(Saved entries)
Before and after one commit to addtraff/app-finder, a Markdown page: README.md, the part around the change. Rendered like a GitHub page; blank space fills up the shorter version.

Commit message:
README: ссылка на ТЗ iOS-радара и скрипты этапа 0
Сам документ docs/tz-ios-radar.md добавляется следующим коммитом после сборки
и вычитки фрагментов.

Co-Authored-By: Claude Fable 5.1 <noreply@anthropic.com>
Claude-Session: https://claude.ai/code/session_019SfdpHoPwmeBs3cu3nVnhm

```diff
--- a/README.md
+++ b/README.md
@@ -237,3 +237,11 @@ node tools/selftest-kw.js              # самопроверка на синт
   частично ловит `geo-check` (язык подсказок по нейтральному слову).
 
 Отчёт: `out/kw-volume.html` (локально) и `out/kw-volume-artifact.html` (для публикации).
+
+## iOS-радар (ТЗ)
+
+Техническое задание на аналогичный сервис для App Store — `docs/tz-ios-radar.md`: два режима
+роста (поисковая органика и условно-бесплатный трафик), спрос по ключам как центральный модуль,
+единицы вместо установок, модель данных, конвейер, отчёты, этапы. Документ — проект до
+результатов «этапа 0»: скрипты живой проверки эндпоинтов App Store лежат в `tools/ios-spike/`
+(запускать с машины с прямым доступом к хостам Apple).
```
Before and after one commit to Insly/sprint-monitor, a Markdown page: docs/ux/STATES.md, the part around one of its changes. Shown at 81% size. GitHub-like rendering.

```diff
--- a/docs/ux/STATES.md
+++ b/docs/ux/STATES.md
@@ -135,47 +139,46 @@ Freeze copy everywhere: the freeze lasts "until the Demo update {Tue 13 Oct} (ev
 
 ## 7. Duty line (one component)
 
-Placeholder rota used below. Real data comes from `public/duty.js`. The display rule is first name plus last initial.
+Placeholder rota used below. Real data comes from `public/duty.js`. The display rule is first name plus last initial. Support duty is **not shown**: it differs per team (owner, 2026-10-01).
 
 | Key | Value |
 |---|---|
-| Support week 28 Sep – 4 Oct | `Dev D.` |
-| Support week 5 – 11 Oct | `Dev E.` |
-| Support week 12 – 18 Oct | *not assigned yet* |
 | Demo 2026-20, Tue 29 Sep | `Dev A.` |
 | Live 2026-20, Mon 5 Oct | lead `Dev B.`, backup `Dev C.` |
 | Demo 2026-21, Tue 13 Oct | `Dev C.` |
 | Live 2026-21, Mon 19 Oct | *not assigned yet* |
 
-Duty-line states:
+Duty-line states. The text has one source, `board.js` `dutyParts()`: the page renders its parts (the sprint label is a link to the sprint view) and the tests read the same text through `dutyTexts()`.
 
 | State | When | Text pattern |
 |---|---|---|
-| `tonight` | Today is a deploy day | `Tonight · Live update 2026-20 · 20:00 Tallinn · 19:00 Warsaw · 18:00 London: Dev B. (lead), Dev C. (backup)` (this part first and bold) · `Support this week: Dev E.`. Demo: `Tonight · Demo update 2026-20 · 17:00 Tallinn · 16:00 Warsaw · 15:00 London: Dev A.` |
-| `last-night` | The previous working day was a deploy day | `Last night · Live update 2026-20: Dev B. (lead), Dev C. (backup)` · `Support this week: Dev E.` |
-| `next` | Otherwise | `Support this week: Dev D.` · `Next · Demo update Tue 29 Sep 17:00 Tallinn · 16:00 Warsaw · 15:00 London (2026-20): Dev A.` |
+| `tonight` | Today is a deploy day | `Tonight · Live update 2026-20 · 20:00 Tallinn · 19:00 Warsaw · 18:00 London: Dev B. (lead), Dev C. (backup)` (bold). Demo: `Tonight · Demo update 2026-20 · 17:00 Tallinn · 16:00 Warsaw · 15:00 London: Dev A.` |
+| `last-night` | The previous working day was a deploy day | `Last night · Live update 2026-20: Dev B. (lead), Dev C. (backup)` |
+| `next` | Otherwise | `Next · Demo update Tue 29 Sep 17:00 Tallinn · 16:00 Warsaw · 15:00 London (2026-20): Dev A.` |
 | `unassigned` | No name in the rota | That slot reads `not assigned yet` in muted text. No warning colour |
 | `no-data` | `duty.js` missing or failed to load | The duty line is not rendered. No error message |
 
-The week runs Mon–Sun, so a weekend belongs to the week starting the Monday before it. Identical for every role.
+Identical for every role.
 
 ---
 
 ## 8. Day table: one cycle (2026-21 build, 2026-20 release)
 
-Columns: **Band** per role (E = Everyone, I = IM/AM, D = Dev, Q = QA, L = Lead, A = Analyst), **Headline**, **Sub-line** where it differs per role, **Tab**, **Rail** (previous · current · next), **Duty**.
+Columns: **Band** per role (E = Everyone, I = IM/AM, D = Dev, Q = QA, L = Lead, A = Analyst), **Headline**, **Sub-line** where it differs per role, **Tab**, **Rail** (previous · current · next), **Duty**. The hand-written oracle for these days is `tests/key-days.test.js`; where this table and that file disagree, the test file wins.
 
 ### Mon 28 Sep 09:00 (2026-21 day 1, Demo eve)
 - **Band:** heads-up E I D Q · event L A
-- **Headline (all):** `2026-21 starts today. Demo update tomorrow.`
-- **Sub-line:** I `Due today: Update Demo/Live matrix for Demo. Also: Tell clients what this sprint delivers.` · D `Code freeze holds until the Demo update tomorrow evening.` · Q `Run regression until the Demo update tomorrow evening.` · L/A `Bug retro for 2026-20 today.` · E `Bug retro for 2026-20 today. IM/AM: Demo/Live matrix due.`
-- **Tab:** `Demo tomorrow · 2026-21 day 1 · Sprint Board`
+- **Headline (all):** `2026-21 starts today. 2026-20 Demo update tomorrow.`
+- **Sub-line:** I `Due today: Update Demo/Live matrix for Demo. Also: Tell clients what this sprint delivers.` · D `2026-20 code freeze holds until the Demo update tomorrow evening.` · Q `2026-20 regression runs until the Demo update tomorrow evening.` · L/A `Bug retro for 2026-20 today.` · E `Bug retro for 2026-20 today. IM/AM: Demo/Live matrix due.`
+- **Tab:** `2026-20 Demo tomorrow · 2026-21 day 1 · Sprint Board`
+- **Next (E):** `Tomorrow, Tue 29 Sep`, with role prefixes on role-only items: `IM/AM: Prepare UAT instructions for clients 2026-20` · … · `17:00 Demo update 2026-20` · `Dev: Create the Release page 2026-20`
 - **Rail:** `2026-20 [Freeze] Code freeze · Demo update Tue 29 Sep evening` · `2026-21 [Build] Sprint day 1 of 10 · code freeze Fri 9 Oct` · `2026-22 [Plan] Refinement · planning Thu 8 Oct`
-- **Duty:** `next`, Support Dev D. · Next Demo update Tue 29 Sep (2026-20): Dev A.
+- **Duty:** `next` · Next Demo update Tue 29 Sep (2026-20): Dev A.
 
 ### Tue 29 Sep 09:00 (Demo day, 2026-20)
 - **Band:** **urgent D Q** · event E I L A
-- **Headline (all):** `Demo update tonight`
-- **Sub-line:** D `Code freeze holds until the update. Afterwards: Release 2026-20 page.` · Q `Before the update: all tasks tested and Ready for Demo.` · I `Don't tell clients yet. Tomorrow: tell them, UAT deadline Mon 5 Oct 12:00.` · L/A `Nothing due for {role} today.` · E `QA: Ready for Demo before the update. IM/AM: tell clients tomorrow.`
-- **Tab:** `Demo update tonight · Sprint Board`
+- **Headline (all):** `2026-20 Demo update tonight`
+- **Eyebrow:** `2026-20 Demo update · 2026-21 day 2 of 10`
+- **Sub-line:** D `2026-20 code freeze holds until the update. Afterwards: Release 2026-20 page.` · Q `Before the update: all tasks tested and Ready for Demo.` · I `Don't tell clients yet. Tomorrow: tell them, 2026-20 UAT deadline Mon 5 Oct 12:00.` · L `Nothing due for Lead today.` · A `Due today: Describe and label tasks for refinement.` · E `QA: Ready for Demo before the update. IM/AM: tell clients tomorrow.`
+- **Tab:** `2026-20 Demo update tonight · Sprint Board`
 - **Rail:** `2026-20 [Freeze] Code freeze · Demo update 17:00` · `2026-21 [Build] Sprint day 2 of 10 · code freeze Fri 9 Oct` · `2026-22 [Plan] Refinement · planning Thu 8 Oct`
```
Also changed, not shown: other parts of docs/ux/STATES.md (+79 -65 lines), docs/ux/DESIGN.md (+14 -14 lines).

● WHAT YOU WILL DO
Quote the records above exactly, from the first line through the line containing "и вычитки фрагментов.", and nothing more.

● OUTPUT OF THE TASK
Before and after one commit to addtraff/app-finder, a Markdown page: README.md, the part around the change. Rendered like a GitHub page; blank space fills up the shorter version.

Commit message:
README: ссылка на ТЗ iOS-радара и скрипты этапа 0
Сам документ docs/tz-ios-radar.md добавляется следующим коммитом после сборки
и вычитки фрагментов.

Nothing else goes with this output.